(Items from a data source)
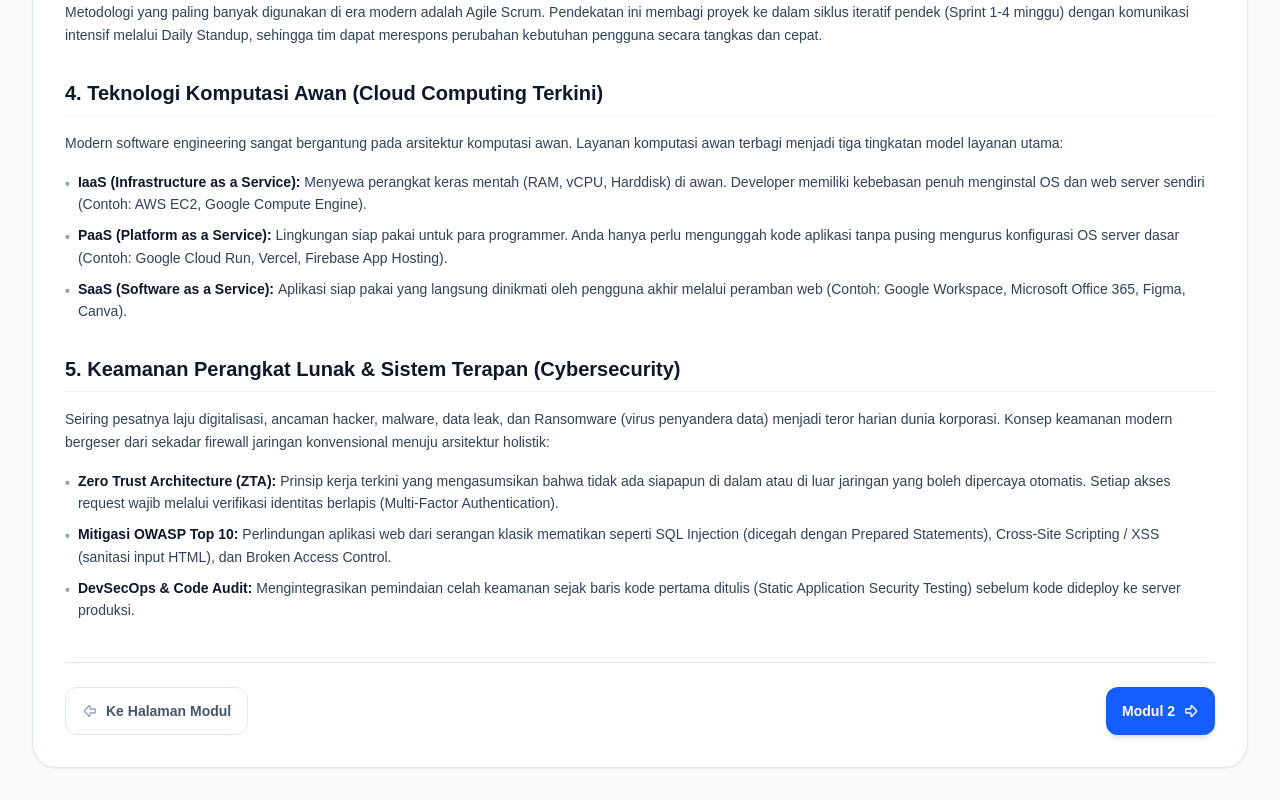
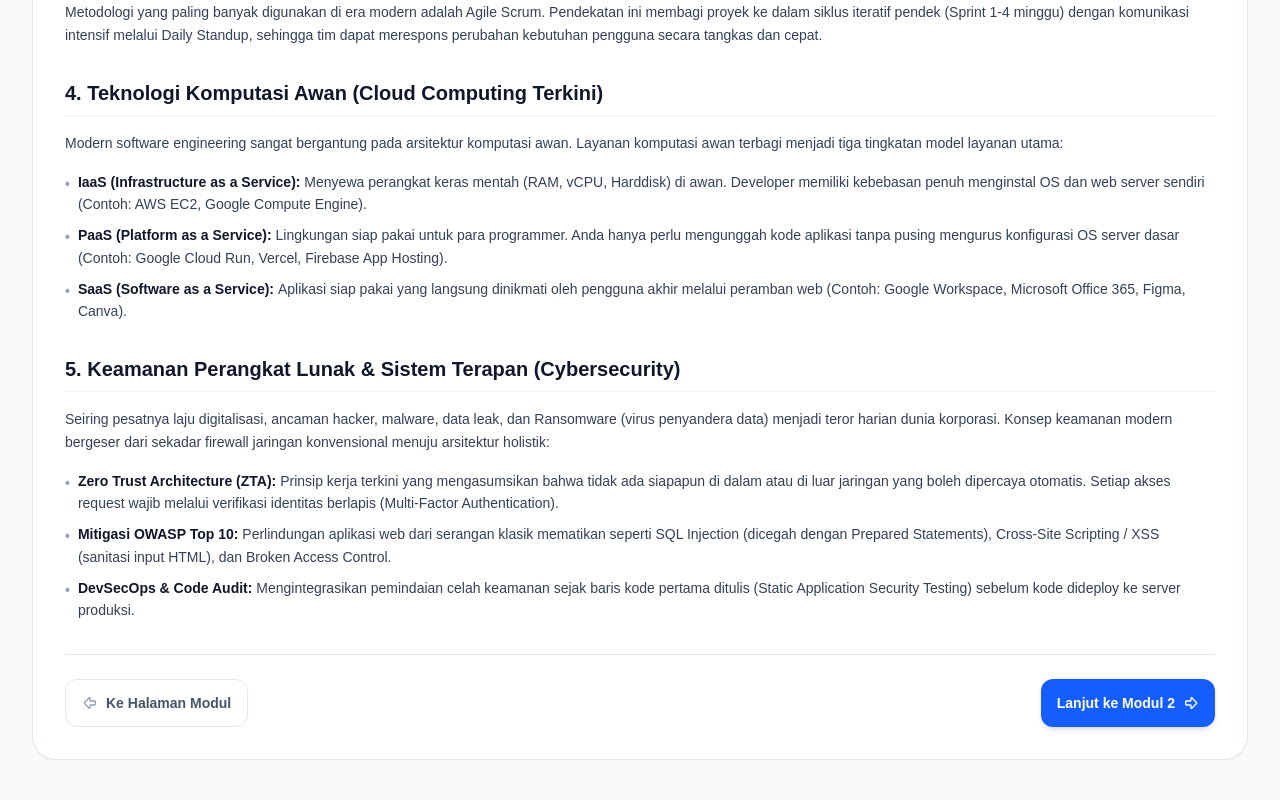
Before and after one commit to WahidYazan/LMS-TKA-JURUSAN-PPLG-2, a Next.js app: page /module/modul1 in a window 1280 px wide. Shown: the part 1361-2161 px from the top of the page. After the commit the page ends 2121 px from the top, so only its background shows below. Built offline with nearby package versions, Linux system fonts and the light colour scheme.

Commit message:
NEW UPDATE

```diff
--- a/src/components/ModuleReaderView.tsx
+++ b/src/components/ModuleReaderView.tsx
@@ -20,7 +20,7 @@ export const ModuleReaderView: React.FC<ModuleReaderViewProps> = ({
 }) => {
   return (
     <div className="flex-1 bg-[#f8fafc] text-slate-800 font-['Plus_Jakarta_Sans',sans-serif]">
-      <div className="max-w-7xl mx-auto px-4 sm:px-6 lg:px-8 py-5 sm:py-8">
+      <div className="max-w-7xl mx-auto px-4 sm:px-6 lg:px-8 py-5 sm:py-8 pb-20 lg:pb-0">
         <div className="bg-white rounded-2xl sm:rounded-3xl border border-slate-200 p-4 sm:p-6 lg:p-8 shadow-xs">
           <span className="inline-block px-3 py-1 rounded-full bg-blue-100 text-blue-700 text-xs font-bold uppercase tracking-wider mb-3">
             {module.moduleBadge}
@@ -91,8 +91,8 @@ export const ModuleReaderView: React.FC<ModuleReaderViewProps> = ({
             ))}
           </div>
 
-          {/* Navigation Buttons - Stacked on mobile, side by side on desktop */}
-          <div className="mt-8 sm:mt-10 pt-6 border-t border-slate-200 flex flex-col sm:flex-row items-stretch sm:items-center justify-between gap-3">
+          {/* Navigation Buttons - Desktop only (hidden on mobile, sticky bottom nav used instead) */}
+          <div className="hidden lg:flex lg:items-center lg:justify-between gap-3 mt-8 pt-6 border-t border-slate-200">
             <Link
               href="/modul"
               className="flex items-center justify-center gap-2 px-4 py-3 rounded-xl text-xs sm:text-sm font-semibold text-slate-600 hover:text-slate-900 hover:bg-slate-50 transition-colors cursor-pointer min-h-[48px] border border-slate-200"
@@ -101,15 +101,14 @@ export const ModuleReaderView: React.FC<ModuleReaderViewProps> = ({
               <span>Ke Halaman Modul</span>
             </Link>
 
-            <div className="flex flex-col sm:flex-row gap-3 w-full sm:w-auto">
+            <div className="flex gap-3">
               {hasPrevModule && prevModuleId && (
                 <Link
                   href={`/module/${prevModuleId}`}
                   className="flex items-center justify-center gap-2 px-4 py-3 rounded-xl bg-white border border-slate-200 hover:bg-slate-50 text-slate-700 font-bold text-xs sm:text-sm shadow-sm transition-all cursor-pointer min-h-[48px]"
                 >
                   <ArrowLeft className="w-4 h-4" aria-hidden="true" />
-                  <span className="hidden xs:inline">Modul {module.number - 1}</span>
-                  <span className="xs:inline">Modul {module.number - 1}</span>
+                  <span>Modul {module.number - 1}</span>
                 </Link>
               )}
 
@@ -118,8 +117,7 @@ export const ModuleReaderView: React.FC<ModuleReaderViewProps> = ({
                   href={`/module/${nextModuleId}`}
                   className="flex items-center justify-center gap-2 px-4 py-3 rounded-xl bg-blue-600 hover:bg-blue-700 text-white font-bold text-xs sm:text-sm shadow-md transition-all cursor-pointer min-h-[48px]"
                 >
-                  <span className="hidden xs:inline">Lanjut ke Modul {module.number + 1}</span>
-                  <span className="xs:hidden">Modul {module.number + 1}</span>
+                  <span>Lanjut ke Modul {module.number + 1}</span>
                   <ArrowBigRight className="w-4 h-4" aria-hidden="true" />
                 </Link>
               )}
@@ -129,8 +127,7 @@ export const ModuleReaderView: React.FC<ModuleReaderViewProps> = ({
                   href="/quiz"
                   className="flex items-center justify-center gap-2 px-4 py-3 rounded-xl bg-amber-500 hover:bg-amber-400 text-white font-bold text-xs sm:text-sm shadow-md transition-all cursor-pointer min-h-[48px]"
                 >
-                  <span className="hidden xs:inline">Mulai Simulasi Ujian</span>
-                  <span className="xs:hidden">Simulasi Ujian</span>
+                  <span>Mulai Simulasi Ujian</span>
                   <ArrowRight className="w-4 h-4" aria-hidden="true" />
                 </Link>
               )}
--- a/src/components/QuizSimulatorView.tsx
+++ b/src/components/QuizSimulatorView.tsx
@@ -54,18 +54,7 @@ export const QuizSimulatorView: React.FC = () => {
 
   return (
     <div className="flex-1 bg-[#f8fafc] text-slate-800 font-['Plus_Jakarta_Sans',sans-serif] pb-16 sm:pb-20">
-      {/* Mobile Back Button */}
-      <div className="lg:hidden px-4 pt-4 pb-2">
-        <Link
-          href="/modul"
-          className="inline-flex items-center gap-2 px-4 py-2.5 rounded-xl bg-white border border-slate-200 hover:bg-slate-50 text-slate-700 font-bold text-sm transition-all cursor-pointer min-h-[44px]"
-        >
-          <ArrowBigLeft className="w-5 h-5" />
-          <span>Kembali ke Menu</span>
-        </Link>
-      </div>
-
-      <div className="max-w-4xl mx-auto px-4 pt-2 sm:pt-6 pb-4 sm:pb-6">
+      <div className="max-w-4xl mx-auto px-4 pt-6 sm:pt-8 pb-4 sm:pb-6">
         <div className="text-center mb-4 sm:mb-6">
           <h1 className="text-lg sm:text-2xl font-bold text-slate-900">
             Simulasi Ujian TKA PPLG
```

### [WHAT IS NEEDED]
Word for word, restate all of the records. Exclude the pictures.

### [YOUR SOLUTION]
Before and after one commit to WahidYazan/LMS-TKA-JURUSAN-PPLG-2, a Next.js app: page /module/modul1 in a window 1280 px wide. Shown: the part 1361-2161 px from the top of the page. After the commit the page ends 2121 px from the top, so only its background shows below. Built offline with nearby package versions, Linux system fonts and the light colour scheme.

Commit message:
NEW UPDATE

```diff
--- a/src/components/ModuleReaderView.tsx
+++ b/src/components/ModuleReaderView.tsx
@@ -20,7 +20,7 @@ export const ModuleReaderView: React.FC<ModuleReaderViewProps> = ({
 }) => {
   return (
     <div className="flex-1 bg-[#f8fafc] text-slate-800 font-['Plus_Jakarta_Sans',sans-serif]">
-      <div className="max-w-7xl mx-auto px-4 sm:px-6 lg:px-8 py-5 sm:py-8">
+      <div className="max-w-7xl mx-auto px-4 sm:px-6 lg:px-8 py-5 sm:py-8 pb-20 lg:pb-0">
         <div className="bg-white rounded-2xl sm:rounded-3xl border border-slate-200 p-4 sm:p-6 lg:p-8 shadow-xs">
           <span className="inline-block px-3 py-1 rounded-full bg-blue-100 text-blue-700 text-xs font-bold uppercase tracking-wider mb-3">
             {module.moduleBadge}
@@ -91,8 +91,8 @@ export const ModuleReaderView: React.FC<ModuleReaderViewProps> = ({
             ))}
           </div>
 
-          {/* Navigation Buttons - Stacked on mobile, side by side on desktop */}
-          <div className="mt-8 sm:mt-10 pt-6 border-t border-slate-200 flex flex-col sm:flex-row items-stretch sm:items-center justify-between gap-3">
+          {/* Navigation Buttons - Desktop only (hidden on mobile, sticky bottom nav used instead) */}
+          <div className="hidden lg:flex lg:items-center lg:justify-between gap-3 mt-8 pt-6 border-t border-slate-200">
             <Link
               href="/modul"
               className="flex items-center justify-center gap-2 px-4 py-3 rounded-xl text-xs sm:text-sm font-semibold text-slate-600 hover:text-slate-900 hover:bg-slate-50 transition-colors cursor-pointer min-h-[48px] border border-slate-200"
@@ -101,15 +101,14 @@ export const ModuleReaderView: React.FC<ModuleReaderViewProps> = ({
               <span>Ke Halaman Modul</span>
             </Link>
 
-            <div className="flex flex-col sm:flex-row gap-3 w-full sm:w-auto">
+            <div className="flex gap-3">
               {hasPrevModule && prevModuleId && (
                 <Link
                   href={`/module/${prevModuleId}`}
                   className="flex items-center justify-center gap-2 px-4 py-3 rounded-xl bg-white border border-slate-200 hover:bg-slate-50 text-slate-700 font-bold text-xs sm:text-sm shadow-sm transition-all cursor-pointer min-h-[48px]"
                 >
                   <ArrowLeft className="w-4 h-4" aria-hidden="true" />
-                  <span className="hidden xs:inline">Modul {module.number - 1}</span>
-                  <span className="xs:inline">Modul {module.number - 1}</span>
+                  <span>Modul {module.number - 1}</span>
                 </Link>
               )}
 
@@ -118,8 +117,7 @@ export const ModuleReaderView: React.FC<ModuleReaderViewProps> = ({
                   href={`/module/${nextModuleId}`}
                   className="flex items-center justify-center gap-2 px-4 py-3 rounded-xl bg-blue-600 hover:bg-blue-700 text-white font-bold text-xs sm:text-sm shadow-md transition-all cursor-pointer min-h-[48px]"
                 >
-                  <span className="hidden xs:inline">Lanjut ke Modul {module.number + 1}</span>
-                  <span className="xs:hidden">Modul {module.number + 1}</span>
+                  <span>Lanjut ke Modul {module.number + 1}</span>
                   <ArrowBigRight className="w-4 h-4" aria-hidden="true" />
                 </Link>
               )}
@@ -129,8 +127,7 @@ export const ModuleReaderView: React.FC<ModuleReaderViewProps> = ({
                   href="/quiz"
                   className="flex items-center justify-center gap-2 px-4 py-3 rounded-xl bg-amber-500 hover:bg-amber-400 text-white font-bold text-xs sm:text-sm shadow-md transition-all cursor-pointer min-h-[48px]"
                 >
-                  <span className="hidden xs:inline">Mulai Simulasi Ujian</span>
-                  <span className="xs:hidden">Simulasi Ujian</span>
+                  <span>Mulai Simulasi Ujian</span>
                   <ArrowRight className="w-4 h-4" aria-hidden="true" />
                 </Link>
               )}
--- a/src/components/QuizSimulatorView.tsx
+++ b/src/components/QuizSimulatorView.tsx
@@ -54,18 +54,7 @@ export const QuizSimulatorView: React.FC = () => {
 
   return (
     <div className="flex-1 bg-[#f8fafc] text-slate-800 font-['Plus_Jakarta_Sans',sans-serif] pb-16 sm:pb-20">
-      {/* Mobile Back Button */}
-      <div className="lg:hidden px-4 pt-4 pb-2">
-        <Link
-          href="/modul"
-          className="inline-flex items-center gap-2 px-4 py-2.5 rounded-xl bg-white border border-slate-200 hover:bg-slate-50 text-slate-700 font-bold text-sm transition-all cursor-pointer min-h-[44px]"
-        >
-          <ArrowBigLeft className="w-5 h-5" />
-          <span>Kembali ke Menu</span>
-        </Link>
-      </div>
-
-      <div className="max-w-4xl mx-auto px-4 pt-2 sm:pt-6 pb-4 sm:pb-6">
+      <div className="max-w-4xl mx-auto px-4 pt-6 sm:pt-8 pb-4 sm:pb-6">
         <div className="text-center mb-4 sm:mb-6">
           <h1 className="text-lg sm:text-2xl font-bold text-slate-900">
             Simulasi Ujian TKA PPLG
```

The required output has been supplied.